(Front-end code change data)

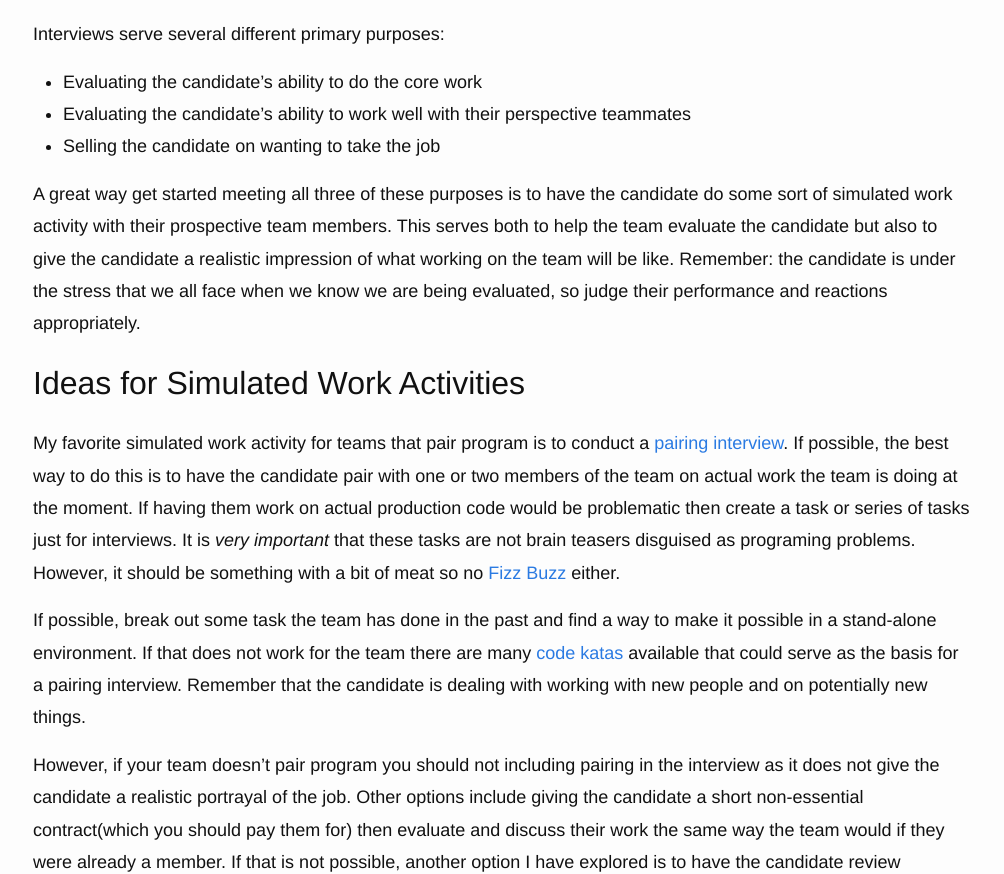
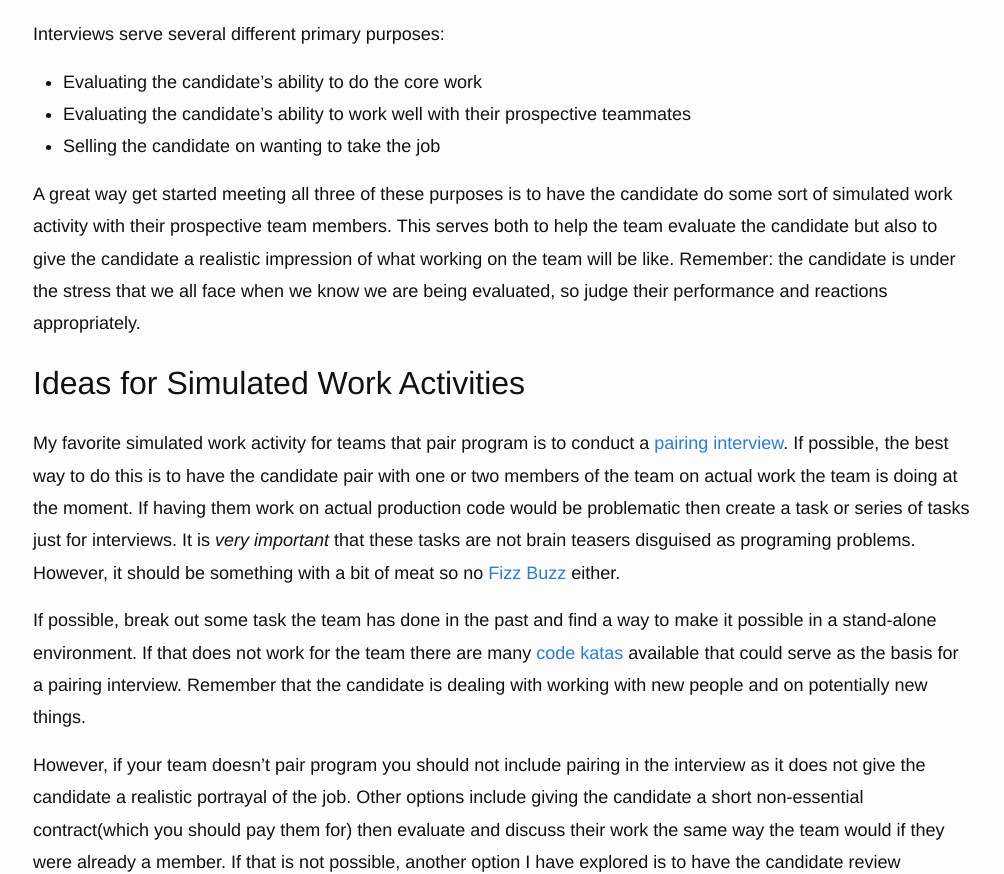
Before and after one commit to ngoede/buildbroke, a Jekyll site: the page built from src/_posts/2018-03-14-how-to-interview-developers.md, in a window 1280 px wide and 1400 px high, scrolled down 669 px. Shown: the part 156-1030 px from the top of the window, without its empty margins (137-1141 px from the left). Built offline with Jekyll 4.4.1, drawn with Linux system fonts in a browser that asks for light colours; comment, search, counter and statistics services are not loaded; some of the changed text lies outside the part shown.

Commit message:
Feedback from Dan on Interview Post

```diff
--- a/src/_posts/2018-03-14-how-to-interview-developers.md
+++ b/src/_posts/2018-03-14-how-to-interview-developers.md
@@ -14,7 +14,7 @@ Having spent hundreds of hours interviewing software developers for positions bo
 Interviews serve several different primary purposes:
 
 * Evaluating the candidate's ability to do the core work
-* Evaluating the candidate's ability to work well with their perspective teammates
+* Evaluating the candidate's ability to work well with their prospective teammates
 * Selling the candidate on wanting to take the job
 
 A great way get started meeting all three of these purposes is to have the candidate do some sort of simulated work activity with their prospective team members. This serves both to help the team evaluate the candidate but also to give the candidate a realistic impression of what working on the team will be like. Remember: the candidate is under the stress that we all face when we know we are being evaluated, so judge their performance and reactions appropriately.
@@ -25,7 +25,7 @@ My favorite simulated work activity for teams that pair program is to conduct a
 
 If possible, break out some task the team has done in the past and find a way to make it possible in a stand-alone environment. If that does not work for the team there are many [code katas](http://codekata.com/) available that could serve as the basis for a pairing interview. Remember that the candidate is dealing with working with new people and on potentially new things.
 
-However, if your team doesn't pair program you should not including pairing in the interview as it does not give the candidate a realistic portrayal of the job. Other options include giving the candidate a short non-essential contract(which you should pay them for) then evaluate and discuss their work the same way the team would if they were already a member. If that is not possible, another option I have explored is to have the candidate review code(either real or created for the purpose). Ensure that you discuss not just the issues but also how they would deal with them. This is an example of a code review exercise [Anthony Sciamanna](http://anthonysciamanna.com/) and I created in the past. It is taken from [this repository](https://github.com/ngoede/interview-exercise) we created for the purpose.
+However, if your team doesn't pair program you should not include pairing in the interview as it does not give the candidate a realistic portrayal of the job. Other options include giving the candidate a short non-essential contract(which you should pay them for) then evaluate and discuss their work the same way the team would if they were already a member. If that is not possible, another option I have explored is to have the candidate review code(either real or created for the purpose). Ensure that you discuss not just the issues but also how they would deal with them. This is an example of a code review exercise [Anthony Sciamanna](http://anthonysciamanna.com/) and I created in the past. It is taken from [this repository](https://github.com/ngoede/interview-exercise) we created for the purpose.
 
 {% gist adfd1381e4cd03ab70842473ccb98beb %}
 
```
Also changed, not shown: other parts of src/_posts/2018-03-14-how-to-interview-developers.md (+2 -2 lines).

AIM OF THE EXERCISE
Go through the records above and copy every line holding the word "ability".

TASK RESPONSE
 * Evaluating the candidate's ability to do the core work
-* Evaluating the candidate's ability to work well with their perspective teammates
+* Evaluating the candidate's ability to work well with their prospective teammates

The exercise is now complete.